Work task — Scan the entries for the word "шейдеров" and return every line that has it.

Extracted information —
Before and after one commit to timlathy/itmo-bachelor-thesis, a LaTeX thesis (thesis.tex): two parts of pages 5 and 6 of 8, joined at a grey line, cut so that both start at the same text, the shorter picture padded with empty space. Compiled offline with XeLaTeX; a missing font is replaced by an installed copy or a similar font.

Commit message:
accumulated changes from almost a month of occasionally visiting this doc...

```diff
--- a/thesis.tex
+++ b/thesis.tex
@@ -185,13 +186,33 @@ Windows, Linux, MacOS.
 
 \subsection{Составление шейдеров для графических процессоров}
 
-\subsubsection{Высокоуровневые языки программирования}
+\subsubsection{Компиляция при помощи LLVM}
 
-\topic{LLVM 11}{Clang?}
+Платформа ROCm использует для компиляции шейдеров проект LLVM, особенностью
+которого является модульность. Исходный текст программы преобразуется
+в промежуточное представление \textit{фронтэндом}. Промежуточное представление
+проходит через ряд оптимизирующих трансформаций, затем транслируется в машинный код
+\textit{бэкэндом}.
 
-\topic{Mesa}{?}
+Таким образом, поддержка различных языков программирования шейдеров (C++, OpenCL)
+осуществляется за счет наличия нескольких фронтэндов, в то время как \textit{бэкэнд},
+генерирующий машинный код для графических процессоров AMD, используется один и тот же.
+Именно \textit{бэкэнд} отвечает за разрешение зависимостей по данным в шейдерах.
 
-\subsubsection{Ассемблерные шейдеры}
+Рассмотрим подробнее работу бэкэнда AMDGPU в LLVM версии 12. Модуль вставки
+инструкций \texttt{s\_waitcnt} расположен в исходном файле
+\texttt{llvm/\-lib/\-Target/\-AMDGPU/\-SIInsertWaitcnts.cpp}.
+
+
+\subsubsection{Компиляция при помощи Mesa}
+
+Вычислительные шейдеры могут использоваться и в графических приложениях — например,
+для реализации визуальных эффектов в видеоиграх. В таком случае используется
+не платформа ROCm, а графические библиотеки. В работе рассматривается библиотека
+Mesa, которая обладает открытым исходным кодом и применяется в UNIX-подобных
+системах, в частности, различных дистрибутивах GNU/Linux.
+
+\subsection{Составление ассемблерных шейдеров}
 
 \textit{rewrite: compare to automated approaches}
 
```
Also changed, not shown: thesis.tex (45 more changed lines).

Answer below —
 \subsection{Составление шейдеров для графических процессоров}
+Платформа ROCm использует для компиляции шейдеров проект LLVM, особенностью
+Таким образом, поддержка различных языков программирования шейдеров (C++, OpenCL)
+\subsection{Составление ассемблерных шейдеров}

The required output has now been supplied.